The ultimate day out for any bus and train enthusiast (commuters aside) is to hop on the rail service from St Albans to St Pancras, pick up the Piccadilly Line to Covent Garden and spend a couple of hours exploring the wonders of the London Transport Museum housed in a former Victorian flower market in Covent Garden.
Newly reopened after a two year £22 million refurbishment, the museum's interactive galleries tell the story of London's changing transport systems and the people who travelled and worked on them during the last 200 years.
Entering through the dazzling World Cities gallery, you ascend in a lift that time-travels you back to the 19th century. From Victorian omnibuses, trams and the early steam-powered Metropolitan Line, you journey through three fascinating and fun-packed floors charting the development of electric underground trains, the growth of 'Metroland', the popularity contest between buses and trams, the importance of London Transport during two World Wars and the way in which iconic designs of artwork and vehicles have become part of our heritage before returning to the present to contemplate the future of public transport.
- the innovative design gallery showcasing the much loved maps, signs and posters
- the fascinating details of what the world''s first underground railway entailed
- the unexpected… we encountered a 'fluffer' (track cleaner) – one of the museum's actors that brings exhibits to life
- for adults – all the nostalgia of the wood-panelled tube carriage from the 70s and the routemasters we used to hop on and off before trendy bendy buses arrived

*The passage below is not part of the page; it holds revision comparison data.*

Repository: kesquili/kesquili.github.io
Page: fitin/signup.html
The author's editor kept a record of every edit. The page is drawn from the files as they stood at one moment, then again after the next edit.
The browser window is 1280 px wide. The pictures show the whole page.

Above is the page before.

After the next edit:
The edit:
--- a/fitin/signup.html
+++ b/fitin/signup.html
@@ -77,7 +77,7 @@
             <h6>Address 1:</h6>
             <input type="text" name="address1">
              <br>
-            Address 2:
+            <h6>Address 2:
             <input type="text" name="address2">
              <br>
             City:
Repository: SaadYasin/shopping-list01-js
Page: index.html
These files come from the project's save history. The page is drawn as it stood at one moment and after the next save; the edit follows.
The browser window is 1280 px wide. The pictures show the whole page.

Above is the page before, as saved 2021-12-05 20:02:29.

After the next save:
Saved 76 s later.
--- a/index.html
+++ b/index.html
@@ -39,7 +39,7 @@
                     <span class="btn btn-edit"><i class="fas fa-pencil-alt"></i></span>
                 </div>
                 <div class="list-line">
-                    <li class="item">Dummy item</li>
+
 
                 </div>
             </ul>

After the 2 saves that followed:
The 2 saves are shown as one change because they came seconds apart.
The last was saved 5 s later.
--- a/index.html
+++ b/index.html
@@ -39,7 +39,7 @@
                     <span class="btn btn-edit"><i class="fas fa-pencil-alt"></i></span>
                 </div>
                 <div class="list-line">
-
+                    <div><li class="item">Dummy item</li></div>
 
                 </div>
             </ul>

- for children – lots of interactive displays, a gallery trail (with stamps to collect), the chance to dress up and drive a bus or tube train, a compact but fun play area for the under-6's and special activities during school holidays

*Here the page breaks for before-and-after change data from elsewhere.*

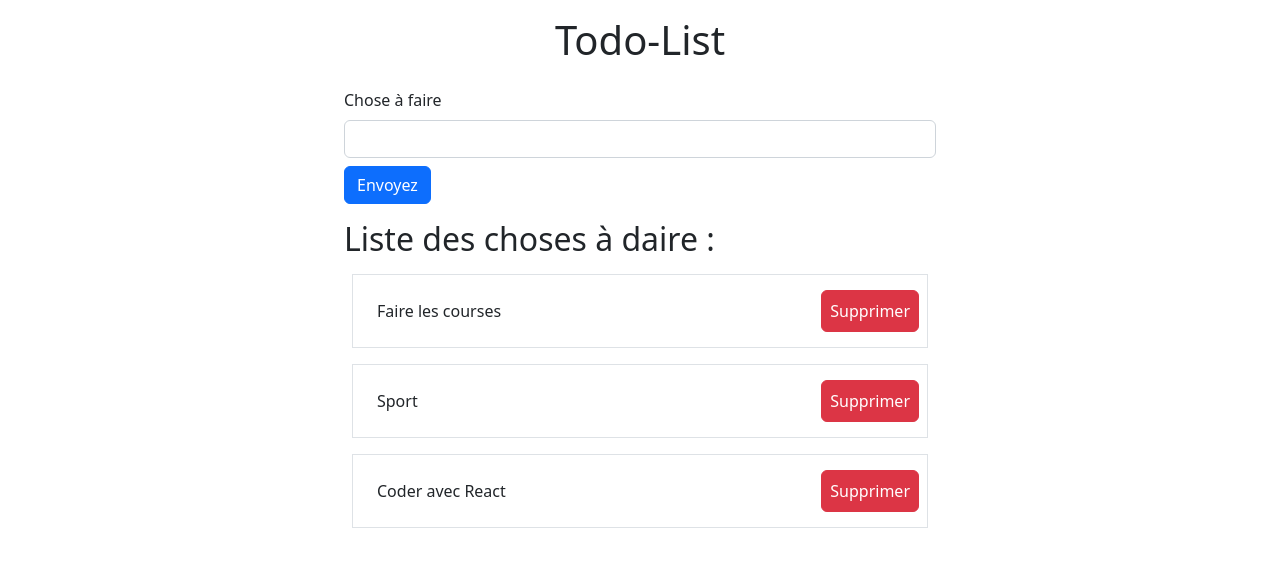
Repository: Michelhof1978/toDoListReact
Page: / (app in APPLICATION/)
These files come from the project's save history. The page is drawn as it stood at one moment and after the next save; the edit follows.
The browser window is 1280 px wide. The pictures show the whole page.
The project was rebuilt for these pictures with package versions that can differ from the ones it lists, and the page was loaded fresh each time.

Above is the page before, as saved 2023-05-17 17:20:25.

After the next save:
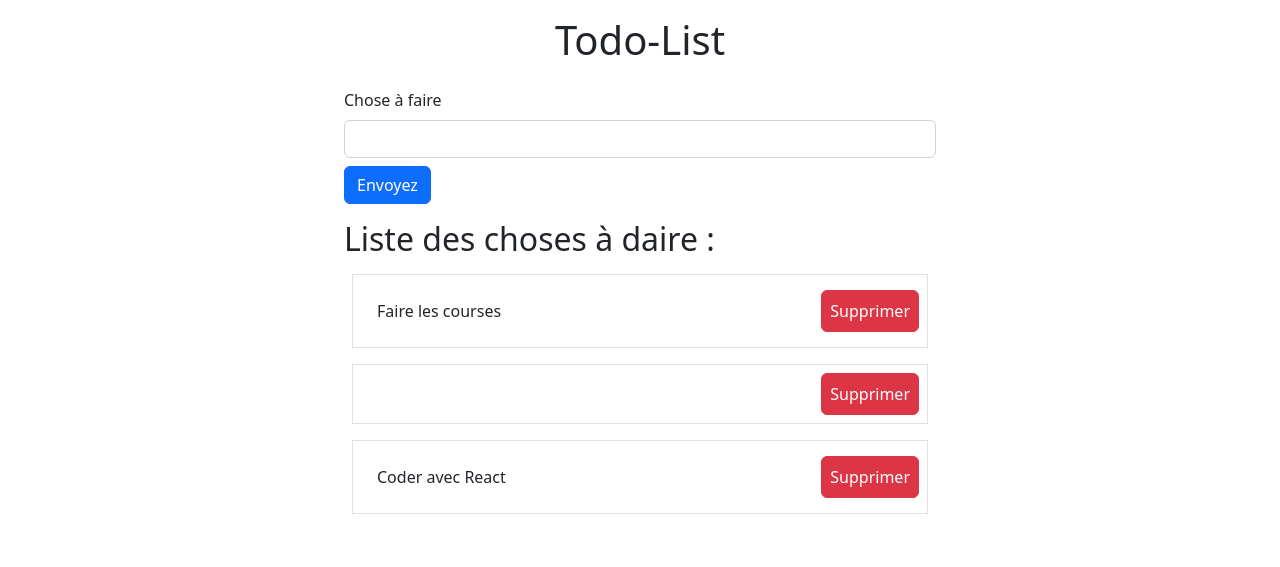
Saved 6 s later.
--- a/APPLICATION/src/Components/Form.js
+++ b/APPLICATION/src/Components/Form.js
@@ -7,7 +7,7 @@ export default function Form(){
     //State
     const [dataArray, setDataArray] = useState([//Création du state sous forme de tableau
         {txt: "Faire les courses" , id: uuidv4()}, //On execute uuid pour que les items par la suite soient bien indexés et avoir un Id unique
-        {txt: "Sport" , id: uuidv4()},//L'Id unique sera sous forme '9b1deb4d-3b7d-4bad-9bdd-2b0d7b3dcb6d'
+        {txt: "" , id: uuidv4()},//L'Id unique sera sous forme '9b1deb4d-3b7d-4bad-9bdd-2b0d7b3dcb6d'
         {txt: "Coder avec React" , id: uuidv4()},
     ])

- free entry for children and reasonable prices (£10 for 2 sandwiches, 2 coffees and a muffin when we visited – although we bought these from the self-service picnic area on the ground floor - the Upper Deck café is table service and more expensive).